Excerpts from a dataset

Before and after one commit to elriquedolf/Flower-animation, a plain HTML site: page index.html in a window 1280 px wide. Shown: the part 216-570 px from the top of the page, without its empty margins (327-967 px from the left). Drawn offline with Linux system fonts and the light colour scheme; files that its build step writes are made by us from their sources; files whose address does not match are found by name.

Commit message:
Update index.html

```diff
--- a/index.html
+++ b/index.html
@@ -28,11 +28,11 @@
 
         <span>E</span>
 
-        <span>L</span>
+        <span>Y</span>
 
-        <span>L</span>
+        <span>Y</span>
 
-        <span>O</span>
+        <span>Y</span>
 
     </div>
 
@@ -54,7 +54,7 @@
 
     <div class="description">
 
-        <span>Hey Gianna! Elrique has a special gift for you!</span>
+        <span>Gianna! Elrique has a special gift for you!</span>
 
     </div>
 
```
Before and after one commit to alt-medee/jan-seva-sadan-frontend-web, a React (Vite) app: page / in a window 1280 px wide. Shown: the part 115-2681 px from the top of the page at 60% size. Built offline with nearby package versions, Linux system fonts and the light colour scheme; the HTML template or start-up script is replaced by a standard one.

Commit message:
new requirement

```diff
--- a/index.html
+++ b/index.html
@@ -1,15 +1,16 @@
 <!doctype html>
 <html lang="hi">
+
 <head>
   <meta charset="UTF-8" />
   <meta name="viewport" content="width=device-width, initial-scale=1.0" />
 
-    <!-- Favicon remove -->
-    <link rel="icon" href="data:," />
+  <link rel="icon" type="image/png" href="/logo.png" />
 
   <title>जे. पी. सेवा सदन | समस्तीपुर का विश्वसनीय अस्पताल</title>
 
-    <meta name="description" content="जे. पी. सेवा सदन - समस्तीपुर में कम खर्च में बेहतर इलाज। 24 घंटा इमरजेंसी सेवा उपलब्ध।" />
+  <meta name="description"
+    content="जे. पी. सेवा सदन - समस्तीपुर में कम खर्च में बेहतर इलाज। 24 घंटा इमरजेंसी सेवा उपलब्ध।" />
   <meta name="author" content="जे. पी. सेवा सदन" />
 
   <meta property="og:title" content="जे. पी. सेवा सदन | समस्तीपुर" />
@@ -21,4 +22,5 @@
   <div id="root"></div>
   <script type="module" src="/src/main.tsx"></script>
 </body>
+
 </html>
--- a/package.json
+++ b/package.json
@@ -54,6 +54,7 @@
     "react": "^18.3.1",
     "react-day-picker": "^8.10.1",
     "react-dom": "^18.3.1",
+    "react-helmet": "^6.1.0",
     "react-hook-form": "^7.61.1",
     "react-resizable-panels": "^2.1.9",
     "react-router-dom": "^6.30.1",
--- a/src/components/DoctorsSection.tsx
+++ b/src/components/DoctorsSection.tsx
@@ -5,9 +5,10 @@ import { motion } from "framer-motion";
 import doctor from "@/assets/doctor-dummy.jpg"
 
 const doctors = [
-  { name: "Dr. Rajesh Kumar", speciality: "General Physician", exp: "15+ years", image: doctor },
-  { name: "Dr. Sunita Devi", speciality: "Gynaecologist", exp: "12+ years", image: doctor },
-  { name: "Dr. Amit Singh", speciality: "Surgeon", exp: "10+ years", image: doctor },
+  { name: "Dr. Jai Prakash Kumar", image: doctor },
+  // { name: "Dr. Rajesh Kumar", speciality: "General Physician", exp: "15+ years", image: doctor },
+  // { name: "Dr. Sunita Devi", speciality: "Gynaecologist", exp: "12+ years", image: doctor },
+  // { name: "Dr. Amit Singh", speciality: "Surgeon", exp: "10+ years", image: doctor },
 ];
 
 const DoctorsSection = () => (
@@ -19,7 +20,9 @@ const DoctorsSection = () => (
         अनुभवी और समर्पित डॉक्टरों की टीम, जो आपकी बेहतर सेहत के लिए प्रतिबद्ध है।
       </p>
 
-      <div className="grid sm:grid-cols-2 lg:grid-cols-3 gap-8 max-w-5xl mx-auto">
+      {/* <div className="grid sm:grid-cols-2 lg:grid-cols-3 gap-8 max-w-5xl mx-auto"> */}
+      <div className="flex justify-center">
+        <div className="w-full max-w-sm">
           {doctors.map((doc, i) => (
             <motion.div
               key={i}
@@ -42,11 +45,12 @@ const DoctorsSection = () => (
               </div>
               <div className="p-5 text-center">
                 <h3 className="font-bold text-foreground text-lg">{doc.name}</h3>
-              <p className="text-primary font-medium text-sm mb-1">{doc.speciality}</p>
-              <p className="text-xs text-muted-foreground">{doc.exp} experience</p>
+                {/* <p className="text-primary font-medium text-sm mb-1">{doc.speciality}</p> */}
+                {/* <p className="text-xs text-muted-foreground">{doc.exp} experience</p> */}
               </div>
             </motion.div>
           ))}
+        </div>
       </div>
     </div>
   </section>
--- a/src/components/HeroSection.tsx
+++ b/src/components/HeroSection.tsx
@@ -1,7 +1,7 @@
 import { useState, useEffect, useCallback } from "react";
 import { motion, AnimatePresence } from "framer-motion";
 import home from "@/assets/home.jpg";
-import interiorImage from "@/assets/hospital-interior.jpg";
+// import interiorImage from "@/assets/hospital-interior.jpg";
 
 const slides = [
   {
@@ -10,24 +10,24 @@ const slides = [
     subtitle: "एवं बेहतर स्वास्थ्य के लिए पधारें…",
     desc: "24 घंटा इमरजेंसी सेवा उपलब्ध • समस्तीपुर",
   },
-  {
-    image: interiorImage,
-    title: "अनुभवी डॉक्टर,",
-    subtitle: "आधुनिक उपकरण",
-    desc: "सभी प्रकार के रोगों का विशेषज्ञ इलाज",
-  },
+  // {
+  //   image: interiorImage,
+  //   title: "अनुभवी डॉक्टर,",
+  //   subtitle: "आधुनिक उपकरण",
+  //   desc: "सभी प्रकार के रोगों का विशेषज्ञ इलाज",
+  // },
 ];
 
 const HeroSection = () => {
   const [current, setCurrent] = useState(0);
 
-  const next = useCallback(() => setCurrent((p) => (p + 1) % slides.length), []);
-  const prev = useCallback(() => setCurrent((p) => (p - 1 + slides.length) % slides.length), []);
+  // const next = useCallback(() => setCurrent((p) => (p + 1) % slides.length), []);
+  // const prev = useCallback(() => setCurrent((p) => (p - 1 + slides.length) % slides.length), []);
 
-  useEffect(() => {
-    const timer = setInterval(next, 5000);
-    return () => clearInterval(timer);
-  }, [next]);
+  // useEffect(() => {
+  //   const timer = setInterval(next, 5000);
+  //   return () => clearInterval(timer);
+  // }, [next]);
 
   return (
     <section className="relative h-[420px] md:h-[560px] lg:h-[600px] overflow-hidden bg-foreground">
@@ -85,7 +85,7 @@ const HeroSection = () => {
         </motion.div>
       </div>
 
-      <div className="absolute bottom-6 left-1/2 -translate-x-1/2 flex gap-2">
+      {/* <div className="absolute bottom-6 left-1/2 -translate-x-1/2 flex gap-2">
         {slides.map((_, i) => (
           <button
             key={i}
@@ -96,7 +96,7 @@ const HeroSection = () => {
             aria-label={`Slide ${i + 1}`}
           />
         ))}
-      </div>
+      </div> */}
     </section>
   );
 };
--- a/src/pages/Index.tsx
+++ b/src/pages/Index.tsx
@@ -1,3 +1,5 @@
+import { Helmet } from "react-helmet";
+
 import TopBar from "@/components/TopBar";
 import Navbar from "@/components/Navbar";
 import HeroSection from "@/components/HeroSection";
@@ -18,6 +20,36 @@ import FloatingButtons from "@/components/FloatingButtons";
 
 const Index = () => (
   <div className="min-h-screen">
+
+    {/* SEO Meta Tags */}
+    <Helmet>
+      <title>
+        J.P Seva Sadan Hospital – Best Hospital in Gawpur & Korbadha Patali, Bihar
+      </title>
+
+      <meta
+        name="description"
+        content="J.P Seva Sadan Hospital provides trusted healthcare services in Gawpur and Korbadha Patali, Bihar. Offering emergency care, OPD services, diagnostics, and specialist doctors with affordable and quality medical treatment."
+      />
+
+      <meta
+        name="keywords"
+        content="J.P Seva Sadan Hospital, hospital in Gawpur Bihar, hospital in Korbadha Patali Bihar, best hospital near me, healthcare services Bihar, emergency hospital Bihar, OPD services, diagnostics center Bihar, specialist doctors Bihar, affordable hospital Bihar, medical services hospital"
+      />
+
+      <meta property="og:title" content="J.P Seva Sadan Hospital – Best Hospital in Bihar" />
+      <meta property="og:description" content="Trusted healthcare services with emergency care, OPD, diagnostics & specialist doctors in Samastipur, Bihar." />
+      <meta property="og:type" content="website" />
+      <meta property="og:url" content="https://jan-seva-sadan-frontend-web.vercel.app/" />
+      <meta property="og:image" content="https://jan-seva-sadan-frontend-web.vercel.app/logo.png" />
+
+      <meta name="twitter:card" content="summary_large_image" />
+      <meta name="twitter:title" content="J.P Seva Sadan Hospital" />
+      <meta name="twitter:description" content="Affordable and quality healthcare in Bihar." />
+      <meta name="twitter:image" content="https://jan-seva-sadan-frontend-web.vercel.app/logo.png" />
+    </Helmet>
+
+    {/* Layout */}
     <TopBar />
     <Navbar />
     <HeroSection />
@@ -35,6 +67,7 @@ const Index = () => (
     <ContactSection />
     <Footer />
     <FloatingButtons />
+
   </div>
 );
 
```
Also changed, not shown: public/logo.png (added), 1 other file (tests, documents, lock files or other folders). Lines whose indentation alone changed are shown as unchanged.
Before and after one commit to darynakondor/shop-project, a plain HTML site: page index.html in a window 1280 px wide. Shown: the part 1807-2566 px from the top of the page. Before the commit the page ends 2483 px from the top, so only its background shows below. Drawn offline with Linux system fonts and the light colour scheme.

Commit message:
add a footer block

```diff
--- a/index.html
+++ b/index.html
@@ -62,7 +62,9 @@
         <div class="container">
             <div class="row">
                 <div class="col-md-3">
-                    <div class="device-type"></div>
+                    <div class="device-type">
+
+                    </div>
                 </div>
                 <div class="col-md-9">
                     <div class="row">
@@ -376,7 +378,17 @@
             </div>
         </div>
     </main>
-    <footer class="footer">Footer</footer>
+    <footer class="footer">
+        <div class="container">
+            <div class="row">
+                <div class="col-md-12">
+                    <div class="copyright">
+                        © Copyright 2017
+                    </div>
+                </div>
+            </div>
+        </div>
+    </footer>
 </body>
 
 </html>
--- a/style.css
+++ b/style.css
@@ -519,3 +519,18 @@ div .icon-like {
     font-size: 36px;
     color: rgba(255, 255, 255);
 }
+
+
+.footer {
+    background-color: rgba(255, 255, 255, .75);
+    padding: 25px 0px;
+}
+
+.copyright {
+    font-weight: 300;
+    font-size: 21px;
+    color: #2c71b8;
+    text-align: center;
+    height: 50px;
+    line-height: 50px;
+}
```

**Work instruction**
Your answer should consist of the lines above that hold the word "length", copied exactly.

**Output below**
-  const next = useCallback(() => setCurrent((p) => (p + 1) % slides.length), []);
-  const prev = useCallback(() => setCurrent((p) => (p - 1 + slides.length) % slides.length), []);
+  // const next = useCallback(() => setCurrent((p) => (p + 1) % slides.length), []);
+  // const prev = useCallback(() => setCurrent((p) => (p - 1 + slides.length) % slides.length), []);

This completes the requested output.